BEGIN
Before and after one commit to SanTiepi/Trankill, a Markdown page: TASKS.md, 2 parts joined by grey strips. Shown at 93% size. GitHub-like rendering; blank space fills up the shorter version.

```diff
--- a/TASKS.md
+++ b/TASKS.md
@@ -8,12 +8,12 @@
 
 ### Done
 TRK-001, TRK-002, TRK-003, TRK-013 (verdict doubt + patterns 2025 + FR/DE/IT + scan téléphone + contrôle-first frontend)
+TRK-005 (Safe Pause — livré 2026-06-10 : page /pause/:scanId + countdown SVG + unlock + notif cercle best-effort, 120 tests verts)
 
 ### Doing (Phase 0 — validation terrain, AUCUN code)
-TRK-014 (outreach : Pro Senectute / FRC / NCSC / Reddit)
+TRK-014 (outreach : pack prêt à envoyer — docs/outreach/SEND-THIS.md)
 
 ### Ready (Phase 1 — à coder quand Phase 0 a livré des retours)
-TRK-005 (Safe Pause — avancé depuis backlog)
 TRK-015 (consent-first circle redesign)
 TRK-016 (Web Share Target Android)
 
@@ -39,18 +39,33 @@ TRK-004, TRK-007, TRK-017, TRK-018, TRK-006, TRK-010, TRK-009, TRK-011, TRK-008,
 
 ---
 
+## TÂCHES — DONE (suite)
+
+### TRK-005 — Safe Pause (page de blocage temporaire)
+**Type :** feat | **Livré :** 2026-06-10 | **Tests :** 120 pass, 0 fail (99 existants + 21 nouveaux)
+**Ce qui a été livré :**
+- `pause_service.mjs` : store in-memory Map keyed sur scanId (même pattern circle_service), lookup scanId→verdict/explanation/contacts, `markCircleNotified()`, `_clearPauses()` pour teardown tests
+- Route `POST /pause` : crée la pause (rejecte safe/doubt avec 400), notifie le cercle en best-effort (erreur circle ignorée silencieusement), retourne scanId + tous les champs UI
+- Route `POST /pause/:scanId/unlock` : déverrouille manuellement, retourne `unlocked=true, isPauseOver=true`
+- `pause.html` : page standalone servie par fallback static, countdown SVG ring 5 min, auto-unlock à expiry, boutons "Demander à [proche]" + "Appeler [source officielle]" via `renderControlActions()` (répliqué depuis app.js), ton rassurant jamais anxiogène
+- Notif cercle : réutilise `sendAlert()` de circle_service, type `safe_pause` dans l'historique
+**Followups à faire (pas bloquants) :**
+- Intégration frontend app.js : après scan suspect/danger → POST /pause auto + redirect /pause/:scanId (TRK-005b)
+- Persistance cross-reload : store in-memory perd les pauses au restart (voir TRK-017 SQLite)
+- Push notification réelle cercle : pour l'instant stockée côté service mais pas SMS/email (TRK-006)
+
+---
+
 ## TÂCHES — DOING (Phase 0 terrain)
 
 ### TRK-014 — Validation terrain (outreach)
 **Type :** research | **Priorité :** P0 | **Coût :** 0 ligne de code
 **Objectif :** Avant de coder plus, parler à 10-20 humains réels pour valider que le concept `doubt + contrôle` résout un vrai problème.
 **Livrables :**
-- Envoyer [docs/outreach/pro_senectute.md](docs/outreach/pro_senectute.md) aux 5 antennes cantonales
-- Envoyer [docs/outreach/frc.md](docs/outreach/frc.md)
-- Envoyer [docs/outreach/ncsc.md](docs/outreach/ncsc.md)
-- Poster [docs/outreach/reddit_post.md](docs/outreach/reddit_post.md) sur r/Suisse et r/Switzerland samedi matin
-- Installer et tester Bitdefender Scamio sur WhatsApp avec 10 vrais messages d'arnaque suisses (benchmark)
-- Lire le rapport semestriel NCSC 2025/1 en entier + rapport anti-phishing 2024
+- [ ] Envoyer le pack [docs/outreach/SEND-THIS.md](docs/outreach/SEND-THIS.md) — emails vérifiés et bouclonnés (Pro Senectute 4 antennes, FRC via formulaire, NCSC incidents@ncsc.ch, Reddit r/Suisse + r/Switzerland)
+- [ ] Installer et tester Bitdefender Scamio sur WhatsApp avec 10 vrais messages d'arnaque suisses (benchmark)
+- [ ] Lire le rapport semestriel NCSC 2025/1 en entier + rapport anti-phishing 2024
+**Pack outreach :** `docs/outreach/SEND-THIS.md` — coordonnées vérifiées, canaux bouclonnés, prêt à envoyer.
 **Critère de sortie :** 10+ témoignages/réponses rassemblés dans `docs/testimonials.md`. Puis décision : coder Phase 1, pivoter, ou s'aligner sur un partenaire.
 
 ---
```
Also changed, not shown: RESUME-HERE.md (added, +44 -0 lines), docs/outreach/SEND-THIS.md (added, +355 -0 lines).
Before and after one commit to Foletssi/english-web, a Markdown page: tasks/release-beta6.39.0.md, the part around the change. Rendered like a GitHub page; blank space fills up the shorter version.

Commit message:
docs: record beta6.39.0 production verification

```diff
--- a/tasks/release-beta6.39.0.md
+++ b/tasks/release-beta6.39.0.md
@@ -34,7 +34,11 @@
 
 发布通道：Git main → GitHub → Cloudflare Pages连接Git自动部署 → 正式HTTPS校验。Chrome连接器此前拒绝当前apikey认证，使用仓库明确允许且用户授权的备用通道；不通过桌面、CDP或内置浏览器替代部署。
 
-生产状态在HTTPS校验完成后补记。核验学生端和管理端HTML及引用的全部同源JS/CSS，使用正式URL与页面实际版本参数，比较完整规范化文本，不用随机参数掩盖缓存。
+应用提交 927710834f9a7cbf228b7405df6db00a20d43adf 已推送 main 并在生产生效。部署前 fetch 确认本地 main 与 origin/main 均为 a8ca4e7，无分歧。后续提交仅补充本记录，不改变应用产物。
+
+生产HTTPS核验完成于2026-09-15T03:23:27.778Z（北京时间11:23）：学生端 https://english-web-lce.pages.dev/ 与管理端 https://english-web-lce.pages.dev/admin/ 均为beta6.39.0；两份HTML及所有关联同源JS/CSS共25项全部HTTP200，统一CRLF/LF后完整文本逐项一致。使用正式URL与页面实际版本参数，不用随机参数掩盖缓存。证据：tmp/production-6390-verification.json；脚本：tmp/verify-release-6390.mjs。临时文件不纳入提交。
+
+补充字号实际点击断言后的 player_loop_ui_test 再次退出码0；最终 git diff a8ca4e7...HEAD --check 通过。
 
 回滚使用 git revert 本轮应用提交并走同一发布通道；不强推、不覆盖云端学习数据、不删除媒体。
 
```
END
Look through the entries for the string "terrain". Every line that has it belongs in the answer.

#### SOLUTION TO THE PROBLEM:
 ### Doing (Phase 0 — validation terrain, AUCUN code)
 ## TÂCHES — DOING (Phase 0 terrain)
 ### TRK-014 — Validation terrain (outreach)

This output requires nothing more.